I graduated Hack Reactor after three months, got a job after one month, and was promoted to Lead Software Engineer after 6 months. I am a success story. So is every single person I went to school with, and so is my co-worker who is also a lead engineer and graduated from Dev Bootcamp. These bootcamps aren’t just for people who have the ability to get a loan/scholarship or put together the funds necessary for tuition. For example, Hack Reactor runs or supports several non-profit partner schools. One of which is the Telegraph Academy, a bootcamp aimed at serving underprivileged communities. They run the “Last Mile” program, aimed at providing San Quentin inmates programming lessons so they will have an easier time reintegrating with society. They support ReBootkamp, a program I have personally volunteered for, located in Northern Jordan focused on helping Syrian Refugees and Jordanians learn to code. Hack Reactor isn’t the only one; HackBright Academy focuses on training women how to code and boasts that it graduates more female engineers than Stanford and Berkeley each year.
In the article, I was quoted as saying that I am extremely wary of hiring people out of bootcamps. I was referring to a few bad experiences with some of the “scam” bootcamps out there. The truth is, I am wary and skeptical of everyone coming in for an interview. Their education is irrelevant. I have seen both bootcamp and university grads incapable of iterating through an array. Anyone who works in technical recruiting should know that the worst way to judge an applicant is by their education. The best way is analyzing what they’ve done and what they can do. I’m more concerned about work experience, personal projects, and github presence. I want to see passion and excitement for their career. I could care less where they went to school.

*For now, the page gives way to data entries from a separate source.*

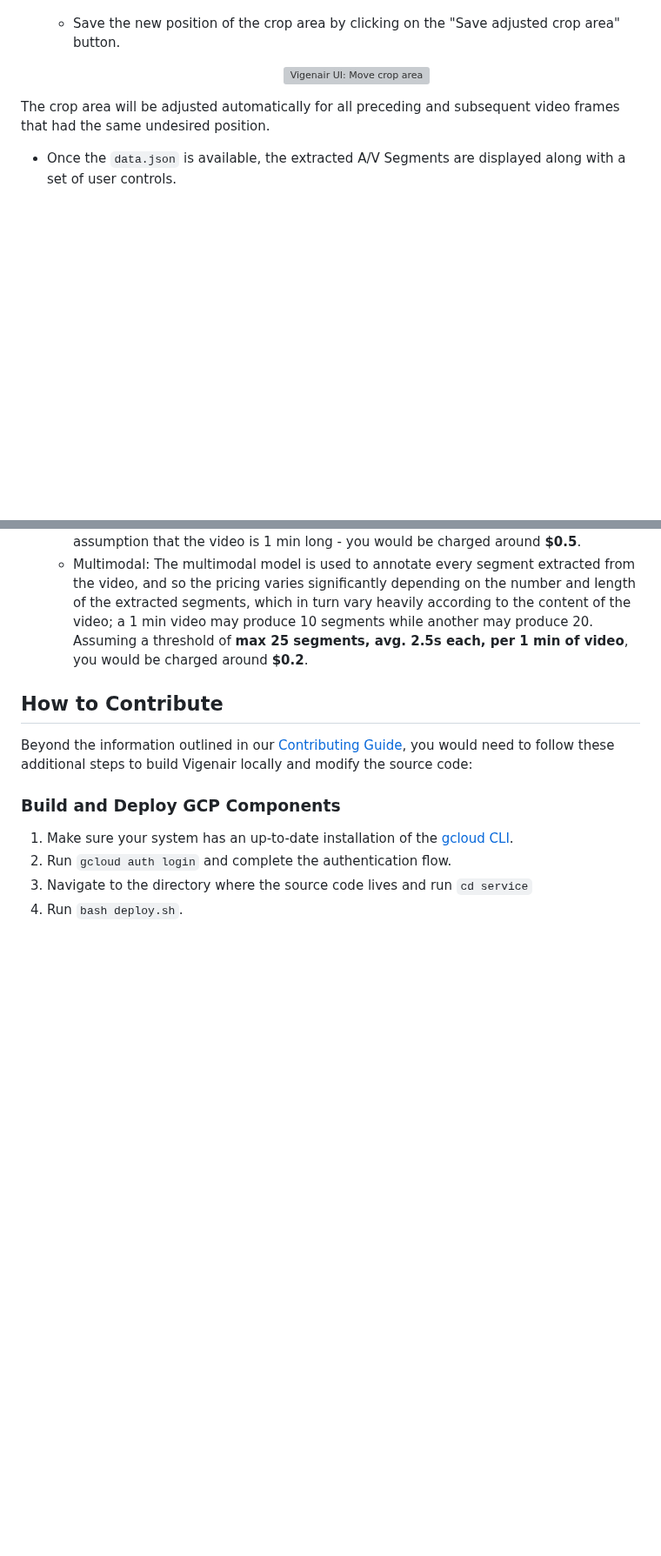
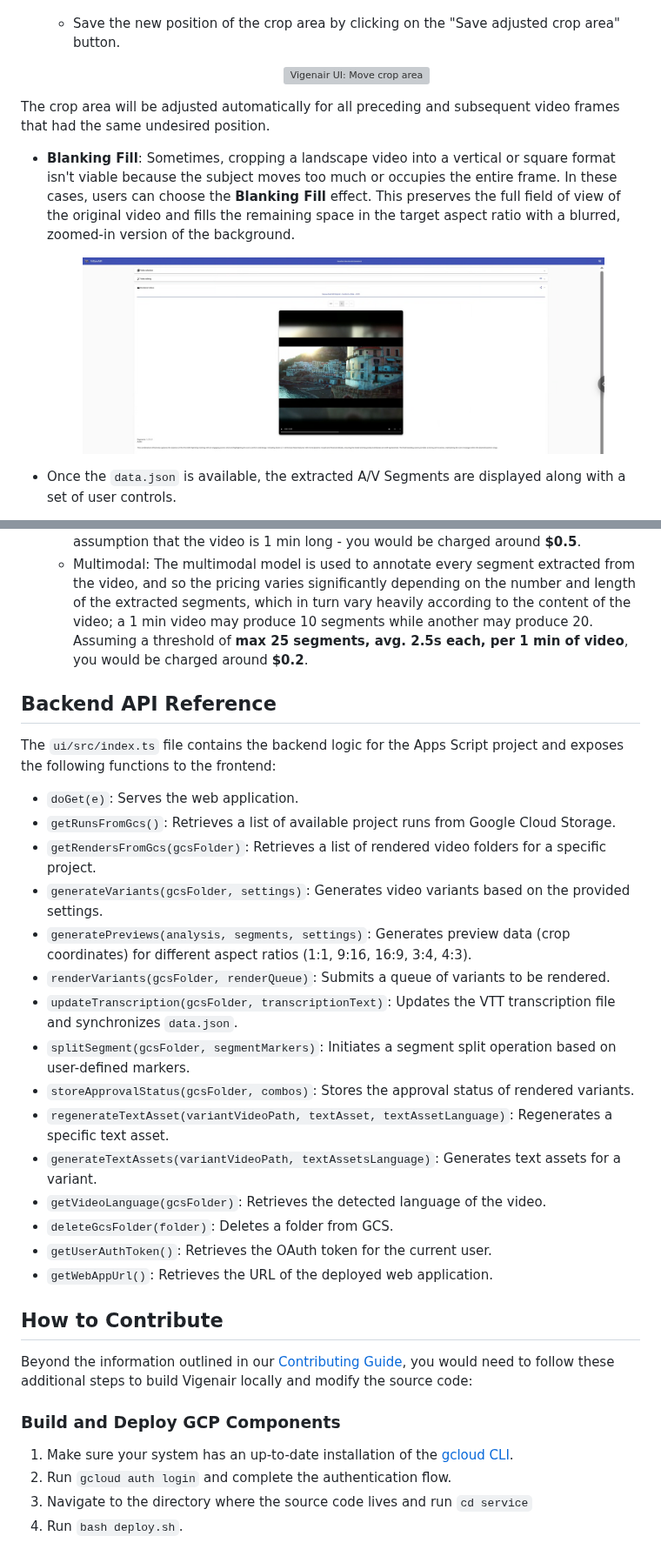
Before and after one commit to google-marketing-solutions/vigenair, a Markdown page: README.md, 2 parts joined by grey strips. Shown at 87% size. Drawn GitHub-style; pictures changed too: img/blanking-fill.png (added); blank space fills up the shorter version; grey boxes are pictures that could not be loaded.

Commit message:
Update readme
Change-Id: I05c39356e1ed49b1f2904e3977f810fb1ec5a24c

```diff
--- a/README.md
+++ b/README.md
@@ -240,6 +259,10 @@ The UI continuously queries GCS for updates while showing a preview of the uploa
 
 The crop area will be adjusted automatically for all preceding and subsequent video frames that had the same undesired position.
 
+* **Blanking Fill**: Sometimes, cropping a landscape video into a vertical or square format isn't viable because the subject moves too much or occupies the entire frame. In these cases, users can choose the **Blanking Fill** effect. This preserves the full field of view of the original video and fills the remaining space in the target aspect ratio with a blurred, zoomed-in version of the background.
+
+  <center><img src='./img/blanking-fill.png' width="600px" alt="Vigenair UI: Blanking Fill effect" /></center>
+
 * Once the `data.json` is available, the extracted A/V Segments are displayed along with a set of user controls.
 * Clicking on the link icon in the top-right corner of the "Video editing" panel will open the Cloud Storage browser UI and navigate to the associated video folder.
 
@@ -346,6 +376,26 @@ For more information, refer to this detailed [Cloud pricing calculator](https://
   * Text: The language model is queried with the entire [generation prompt](ui/src/config.ts), which includes a script of the video covering all its segments and potentially a user-defined section. The output is a list containing one or more variants with all their information. This process is repeated in case of errors, and users can generate variants as often as they want. Assuming an average of **15 requests per video** - continuing with the assumption that the video is 1 min long - you would be charged around **$0.5**.
   * Multimodal: The multimodal model is used to annotate every segment extracted from the video, and so the pricing varies significantly depending on the number and length of the extracted segments, which in turn vary heavily according to the content of the video; a 1 min video may produce 10 segments while another may produce 20. Assuming a threshold of **max 25 segments, avg. 2.5s each, per 1 min of video**, you would be charged around **$0.2**.
 
+## Backend API Reference
+
+The `ui/src/index.ts` file contains the backend logic for the Apps Script project and exposes the following functions to the frontend:
+
+*   `doGet(e)`: Serves the web application.
+*   `getRunsFromGcs()`: Retrieves a list of available project runs from Google Cloud Storage.
+*   `getRendersFromGcs(gcsFolder)`: Retrieves a list of rendered video folders for a specific project.
+*   `generateVariants(gcsFolder, settings)`: Generates video variants based on the provided settings.
+*   `generatePreviews(analysis, segments, settings)`: Generates preview data (crop coordinates) for different aspect ratios (1:1, 9:16, 16:9, 3:4, 4:3).
+*   `renderVariants(gcsFolder, renderQueue)`: Submits a queue of variants to be rendered.
+*   `updateTranscription(gcsFolder, transcriptionText)`: Updates the VTT transcription file and synchronizes `data.json`.
+*   `splitSegment(gcsFolder, segmentMarkers)`: Initiates a segment split operation based on user-defined markers.
+*   `storeApprovalStatus(gcsFolder, combos)`: Stores the approval status of rendered variants.
+*   `regenerateTextAsset(variantVideoPath, textAsset, textAssetLanguage)`: Regenerates a specific text asset.
+*   `generateTextAssets(variantVideoPath, textAssetsLanguage)`: Generates text assets for a variant.
+*   `getVideoLanguage(gcsFolder)`: Retrieves the detected language of the video.
+*   `deleteGcsFolder(folder)`: Deletes a folder from GCS.
+*   `getUserAuthToken()`: Retrieves the OAuth token for the current user.
+*   `getWebAppUrl()`: Retrieves the URL of the deployed web application.
+
 ## How to Contribute
 
 Beyond the information outlined in our [Contributing Guide](CONTRIBUTING.md), you would need to follow these additional steps to build Vigenair locally and modify the source code:
```
Also changed, not shown: other parts of README.md (+30 -4 lines), 4 other files.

While bootcamps are the quickest and most efficient way to go from nothing to engineer, they are not all perfect. I would even say most bootcamps out there are no good, some of them are little more than scams. People often ask me which bootcamp to apply to, and it is always a difficult question. I usually say that a bootcamp is only as good as their hiring statistics. If one bootcamp has a 99% hiring rate and a $105k salary, and another one has a 80% hiring rate and a 70k salary, there is probably a reason.

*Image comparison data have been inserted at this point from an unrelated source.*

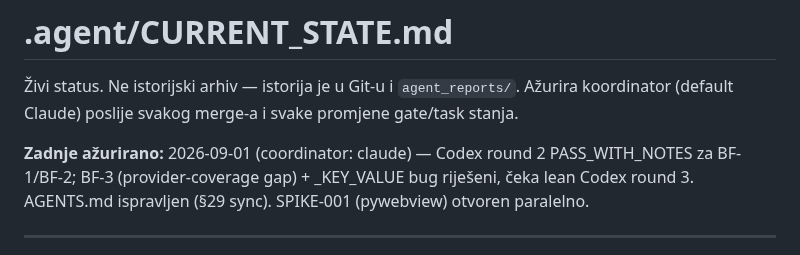
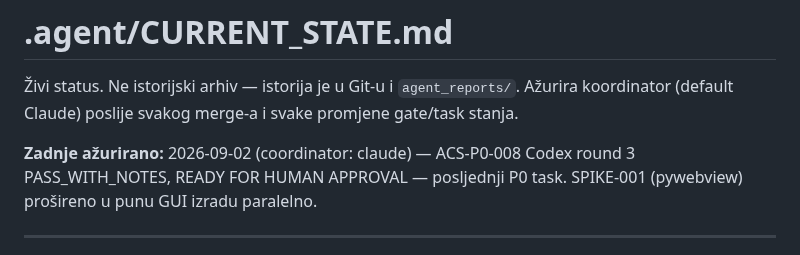
Before and after one commit to Rade69/AI-Campaing-Studio, a Markdown page: .agent/CURRENT_STATE.md, the part around one of its changes. Drawn GitHub-style.

Commit message:
CURRENT_STATE: ACS-P0-008 Codex round 3 PASS_WITH_NOTES, READY FOR HUMAN APPROVAL (final P0 task)
Co-Authored-By: Claude Sonnet 5 <noreply@anthropic.com>

```diff
--- a/.agent/CURRENT_STATE.md
+++ b/.agent/CURRENT_STATE.md
@@ -3,7 +3,7 @@
 Živi status. Ne istorijski arhiv — istorija je u Git-u i `agent_reports/`.
 Ažurira koordinator (default Claude) poslije svakog merge-a i svake promjene gate/task stanja.
 
-**Zadnje ažurirano:** 2026-09-01 (coordinator: claude) — Codex round 2 PASS_WITH_NOTES za BF-1/BF-2; BF-3 (provider-coverage gap) + _KEY_VALUE bug riješeni, čeka lean Codex round 3. AGENTS.md ispravljen (§29 sync). SPIKE-001 (pywebview) otvoren paralelno.
+**Zadnje ažurirano:** 2026-09-02 (coordinator: claude) — ACS-P0-008 Codex round 3 PASS_WITH_NOTES, READY FOR HUMAN APPROVAL — posljednji P0 task. SPIKE-001 (pywebview) prošireno u punu GUI izradu paralelno.
 
 ---
 
```
Also changed, not shown: other parts of .agent/CURRENT_STATE.md (+1 -1 lines).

Unfortunately it’s not that simple, there is very little regulation on how a bootcamp reports their stats. Many are not honest or stretch the truth dramatically. It is very difficult to find out which ones to trust. At Hack Reactor, there was a period of time when they hadn’t updated their stats in almost a year. I remember the day that the alumni community came together and demanded that the stats be updated, and an explanation why they hadn’t been. The executive staff stopped what they were doing and handled this immediately. They not only updated the stats, but they created a new standardized reporting methodology, so that people could see the exact details of their reports. It provided a layer of transparency that is sorely missed in this sector.
In conclusion, not all bootcamps are created equal, some are downright scams. But there are many that are absolutely incredible, life changing and reliable. This means that those who want to make this transition need to do their due diligence, research and find the right school. It also means that we need to push for tighter regulation on reporting methodologies. The absolute worst thing we can do, is bunch them all together and say that they are worthless. Because as we are headed in the direction of a more automated world, a four year degree followed by 1–2 years of internship is too long of a time for most people to spend studying, especially if they have families. Bootcamps are a way forward, they are the solution to a very specific problem, and demonizing them as a whole helps no one.